What this task involves:
Reproduce the lines below exactly. Skip images.

========================================================================

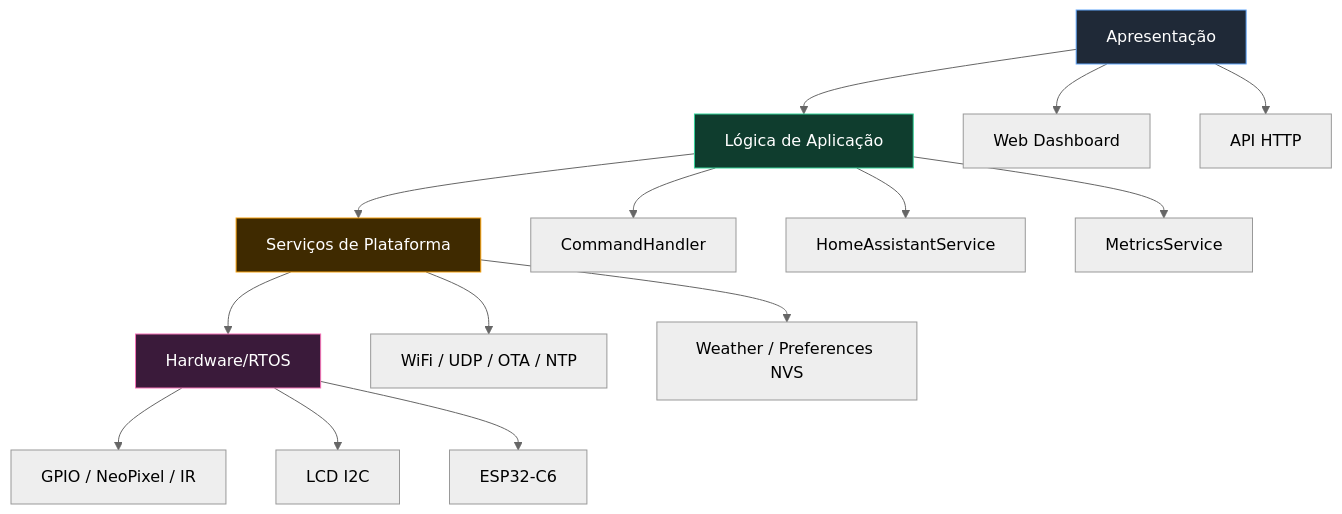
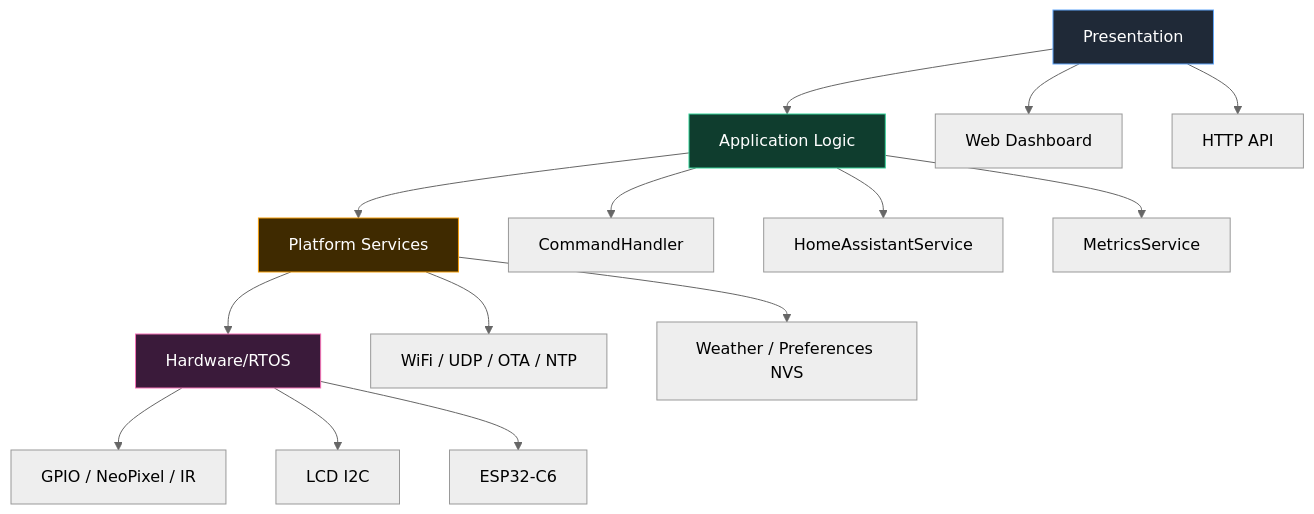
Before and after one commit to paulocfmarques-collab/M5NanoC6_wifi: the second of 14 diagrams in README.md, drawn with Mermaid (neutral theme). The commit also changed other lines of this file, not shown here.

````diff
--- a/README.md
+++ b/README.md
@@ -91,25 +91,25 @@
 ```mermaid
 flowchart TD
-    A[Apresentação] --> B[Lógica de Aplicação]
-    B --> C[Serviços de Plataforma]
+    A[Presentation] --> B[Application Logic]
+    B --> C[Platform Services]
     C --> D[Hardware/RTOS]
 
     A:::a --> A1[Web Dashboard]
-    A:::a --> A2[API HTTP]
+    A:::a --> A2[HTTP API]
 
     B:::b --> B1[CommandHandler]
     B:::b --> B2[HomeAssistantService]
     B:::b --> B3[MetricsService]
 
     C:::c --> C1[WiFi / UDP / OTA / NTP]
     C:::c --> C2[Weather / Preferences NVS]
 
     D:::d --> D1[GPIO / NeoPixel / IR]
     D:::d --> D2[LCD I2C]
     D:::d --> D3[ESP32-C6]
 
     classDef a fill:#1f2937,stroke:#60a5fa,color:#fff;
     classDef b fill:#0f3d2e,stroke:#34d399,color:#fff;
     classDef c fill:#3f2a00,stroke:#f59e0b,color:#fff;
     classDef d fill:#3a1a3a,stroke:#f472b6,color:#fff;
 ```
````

========================================================================

Answer box:
Before and after one commit to paulocfmarques-collab/M5NanoC6_wifi: the second of 14 diagrams in README.md, drawn with Mermaid (neutral theme). The commit also changed other lines of this file, not shown here.

````diff
--- a/README.md
+++ b/README.md
@@ -91,25 +91,25 @@
 ```mermaid
 flowchart TD
-    A[Apresentação] --> B[Lógica de Aplicação]
-    B --> C[Serviços de Plataforma]
+    A[Presentation] --> B[Application Logic]
+    B --> C[Platform Services]
     C --> D[Hardware/RTOS]
 
     A:::a --> A1[Web Dashboard]
-    A:::a --> A2[API HTTP]
+    A:::a --> A2[HTTP API]
 
     B:::b --> B1[CommandHandler]
     B:::b --> B2[HomeAssistantService]
     B:::b --> B3[MetricsService]
 
     C:::c --> C1[WiFi / UDP / OTA / NTP]
     C:::c --> C2[Weather / Preferences NVS]
 
     D:::d --> D1[GPIO / NeoPixel / IR]
     D:::d --> D2[LCD I2C]
     D:::d --> D3[ESP32-C6]
 
     classDef a fill:#1f2937,stroke:#60a5fa,color:#fff;
     classDef b fill:#0f3d2e,stroke:#34d399,color:#fff;
     classDef c fill:#3f2a00,stroke:#f59e0b,color:#fff;
     classDef d fill:#3a1a3a,stroke:#f472b6,color:#fff;
 ```
````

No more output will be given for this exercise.